According to Quentin Tarantino, his eighth and latest film not only pays homage to that peculiar brand of the western set not in dust but in snow, but also an even more peculiar genre of the so-called parlor room mystery. André De Toth’s criminally underrated Day of the Outlaw happened to mine a similar territory in 1959: Set in an isolated, snow-covered town in the far West, the story has a renegade army officer named Jack Bruhn (Burl Ives) and his henchmen riding into the town threatening their worst to the men and women there. Blaise Starrett (Robert Ryan) decides to agree to Bruhn’s demands for someone knowledgeable to lead them away from the law and the town, to safety. Mortally wounded himself, Bruhn opts to take Starrett up on his offer in one last act of generosity toward the townspeople, sparing them the mayhem threatened by his men. Read More »

Don Sharp – Jules Verne’s Rocket to the Moon AKA Those Fantastic Flying Fools AKA Blast Off (1967)

Quote:
The film’s full title of Jules Verne’s Rocket to the Moon is a tad misleading as it is only inspired by Verne’s writing in general, rather than by anything specific that he wrote. Once that point is cleared up, one can sit back and enjoy an amusing romp of a movie. The typically contrived plot concerns a suddenly bankrupt Phineas T. Barnum (Burl Ives) making an escape from his creditors to England, where he becomes the prime mover in a plan to launch a rocket to the moon. On the side of the angels are a German explosives expert (Gert Fröbe), an idealistic young American (Troy Donahue) with a revolutionary rocket design and the well intentioned Duke of Barset (Dennis Price). Read More »

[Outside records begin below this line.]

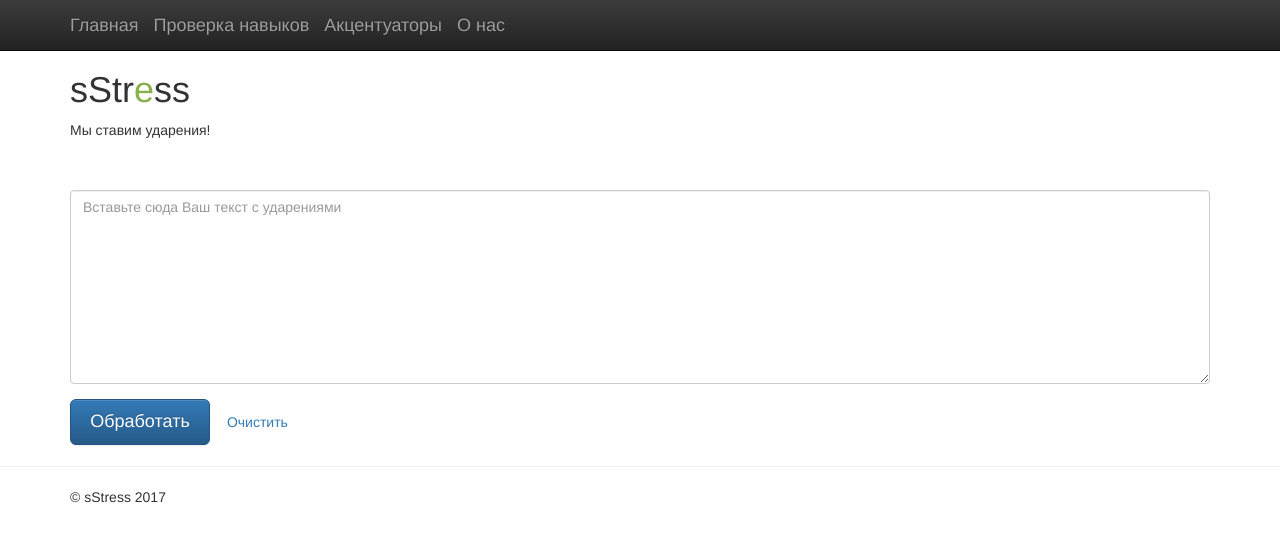
After one commit to 501Good/sStress, a Flask app: page /test in a window 1280 px wide. The commit adds this page. Shown: the top 542 px of the page. Run offline with Flask 2, Linux system fonts and the light colour scheme; parts of the project's set-up code (start-up, migrations or seed data) failed here and were passed over; some libraries are stand-ins or nearby versions.

Commit message:
Add files via upload

```diff
--- a/main.py
+++ b/main.py
@@ -20,6 +20,7 @@ ALLOWED_EXTENSIONS = set(['txt'])
 import sys
 import os
 import lstm.text_accentAPI as acc
+from lstm.tokenizer import tokenize
 
 app = Flask(__name__)
 app.secret_key = 'lolkekcheburek'
@@ -37,6 +38,11 @@ def allowed_file(filename):
 @app.route('/')
 def index():
     return render_template('index.html')
+
+
+@app.route('/test')
+def test():
+    return render_template('test.html')
 
 
 @app.route('/upload', methods=['GET', 'POST'])
@@ -83,5 +89,24 @@ def predict():
     return new_accented_text
 
 
+@app.route('/testme/', methods=['GET', 'POST'])
+def testme():
+    text = request.get_data().decode('utf-8')
+    orig_text = text
+    text = text.replace("́", "")
+    text = text.replace("'", "")
+    accented_text = accent.put_stress(text, "'")
+    orig_tokens = tokenize(orig_text)
+    accented_tokens = tokenize(accented_text)
+    assert len(orig_tokens) == len(accented_tokens)
+    result = ""
+    for i in range(len(orig_tokens)):
+        if orig_tokens[i].find("'") == accented_tokens[i].find("'"):
+            result += '<b><span style="background-color: #82E0AA">%s</span></b>' % orig_tokens[i]
+        else:
+            result += '<b><span style="background-color: #E74C3C"><a href="#" data-toogle="tooltip" title="Ваш вариант: %s">%s</a></span></b>' % (accented_tokens[i], orig_tokens[i])
+
+    return result
+
 if __name__ == '__main__':
     app.run(port=getuid() + ADDITIVE_FOR_UID, debug=True)
--- /dev/null
+++ b/static/js/test.js
@@ -0,0 +1,20 @@
+// DOM is ready
+$(document).ready(function () {
+  // Bind click event
+  $('[data-toggle="tooltip"]').tooltip();
+
+  $('.checkme').click(function () {
+	  var text = document.getElementById("test_text").value;
+
+	$.ajax({
+		type: "POST",
+		url: $SCRIPT_ROOT + "/testme/",
+		data: text,
+		success: function(data){
+			$("#testResultsContainer").html(data);
+		}
+	});
+
+    return false;
+  });
+});
--- a/templates/index.html
+++ b/templates/index.html
@@ -40,6 +40,7 @@
             <span class="icon-bar"></span>
           </button>
           <a class="navbar-brand" href="#">Главная</a>
+          <a class="navbar-brand" href="/test">Проверка навыков</a>
           <a class="navbar-brand" href="#">Акцентуаторы</a>
           <a class="navbar-brand" href="#">О нас</a>
         </div>
--- /dev/null
+++ b/templates/test.html
@@ -0,0 +1,115 @@
+<!doctype html>
+<!--[if lt IE 7]>      <html class="no-js lt-ie9 lt-ie8 lt-ie7" lang=""> <![endif]-->
+<!--[if IE 7]>         <html class="no-js lt-ie9 lt-ie8" lang=""> <![endif]-->
+<!--[if IE 8]>         <html class="no-js lt-ie9" lang=""> <![endif]-->
+<!--[if gt IE 8]><!--> <html class="no-js" lang=""> <!--<![endif]-->
+    <head>
+        <meta charset="utf-8">
+        <meta http-equiv="X-UA-Compatible" content="IE=edge,chrome=1">
+        <title></title>
+        <meta name="description" content="">
+        <meta name="viewport" content="width=device-width, initial-scale=1">
+        <link rel="apple-touch-icon" href="apple-touch-icon.png">
+
+         <link rel="stylesheet" href="{{ url_for('static', filename='css/bootstrap.min.css') }}">
+        <style>
+            body {
+                padding-top: 50px;
+                padding-bottom: 20px;
+            }
+        </style>
+        <link rel="stylesheet" href="{{ url_for('static', filename='css/bootstrap-theme.min.css') }}">
+        <link rel="stylesheet" href="{{ url_for('static', filename='css/main.css') }}">
+
+        <script src="{{ url_for('static', filename='js/vendor/modernizr-2.8.3-respond-1.4.2.min.js') }}"></script>
+        <script type="text/javascript">
+            $SCRIPT_ROOT = {{ request.script_root|tojson|safe }};
+        </script>
+    </head>
+    <body>
+        <!--[if lt IE 8]>
+            <p class="browserupgrade">You are using an <strong>outdated</strong> browser. Please <a href="http://browsehappy.com/">upgrade your browser</a> to improve your experience.</p>
+        <![endif]-->
+    <nav class="navbar navbar-inverse navbar-fixed-top" role="navigation">
+      <div class="container">
+        <div class="navbar-header">
+          <button type="button" class="navbar-toggle collapsed" data-toggle="collapse" data-target="#navbar" aria-expanded="false" aria-controls="navbar">
+            <span class="sr-only">Toggle navigation</span>
+            <span class="icon-bar"></span>
+            <span class="icon-bar"></span>
+            <span class="icon-bar"></span>
+          </button>
+          <a class="navbar-brand" href="/">Главная</a>
+          <a class="navbar-brand" href="#">Проверка навыков</a>
+          <a class="navbar-brand" href="#">Акцентуаторы</a>
+          <a class="navbar-brand" href="#">О нас</a>
+        </div>
+        <div id="navbar" class="navbar-collapse collapse">
+
+        </div><!--/.navbar-collapse -->
+      </div>
+    </nav>
+
+    <!-- Main jumbotron for a primary marketing message or call to action -->
+      <div class="container">
+        <h1>sStr<font color="#88B04B">e</font>ss</h1>
+        <p>Мы ставим ударения!</p>
+        <!-- p><a class="btn btn-primary btn-lg" href="#" role="button">Узнать больше &raquo;</a></p-->
+      </div>
+    </div>
+
+    </br>
+    </br>
+
+
+    <div class="container">
+      <div class="row">
+         <div class="col-md-12" id="sendFormContainer">
+            <form action="/"  method="POST" role="form">
+              <div class="form-group">
+                <textarea name="test" rows="9" id="test_text" class="form-control test" placeholder="Вставьте сюда Ваш текст с ударениями"></textarea>
+              </div>
+              <div class="form-inline">
+                <a class="btn btn-primary btn-lg checkme" href="#" role="button" style="width: 140px">
+                    <span class="spinner"><i class="icon-spin icon-refresh"></i></span>
+                    Обработать
+                </a>
+                <div class="form-group">
+                  <button class="btn btn-link" id="clearBtn">
+                  Очистить
+                  </button>
+                </div>
+              </div>
+          </div>
+        </div>
+      </div>
+
+
+      <div class="container">
+      <div class="row">
+        <div class="col-md-7" id="testResultsContainer">
+
+        </div>
+        <div class="col-md-5">
+
+        </div>
+      </div>
+    </div>
+
+
+
+
+	      <hr>
+
+      <footer>
+      <div class="container">
+        <p>&copy; sStress 2017</p>
+      </footer>
+      </div>
+    </div> <!-- /container -->
+        <script src="{{ url_for('static', filename='js/vendor/jquery-1.11.2.min.js') }}"></script>
+        <script src="{{ url_for('static', filename='js/vendor/bootstrap.min.js') }}"></script>
+        <script src="{{ url_for('static', filename='js/test.js') }}"></script>
+
+    </body>
+</html>
```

Nicholas Ray & Budd Schulberg – Wind Across the Everglades (1958)

The co-drectorial attribution to producer Budd Schulberg is both miselading and unjustified. BP’s meddling “contribution” consisted of cutting and re editing a number of key sequences, beginning with the very opening. Thus Christopher Plummer’s train carraige shared with the array of befeathered floozies en route to Florida is weighed down by a banal voiceover making Ray’s subtle and amusing connection between the finery of the whores and the pillaging of native wildlife screaminlgy obvious, rather than visually graceful. Accordingn to Bernard Eisenschitz Ray was effectively locked out of the shoot for the final sequence – the film was shot largely in sequence- thus the closing scenes in the swamp were in fact directed by Bud Schulberg. Read More »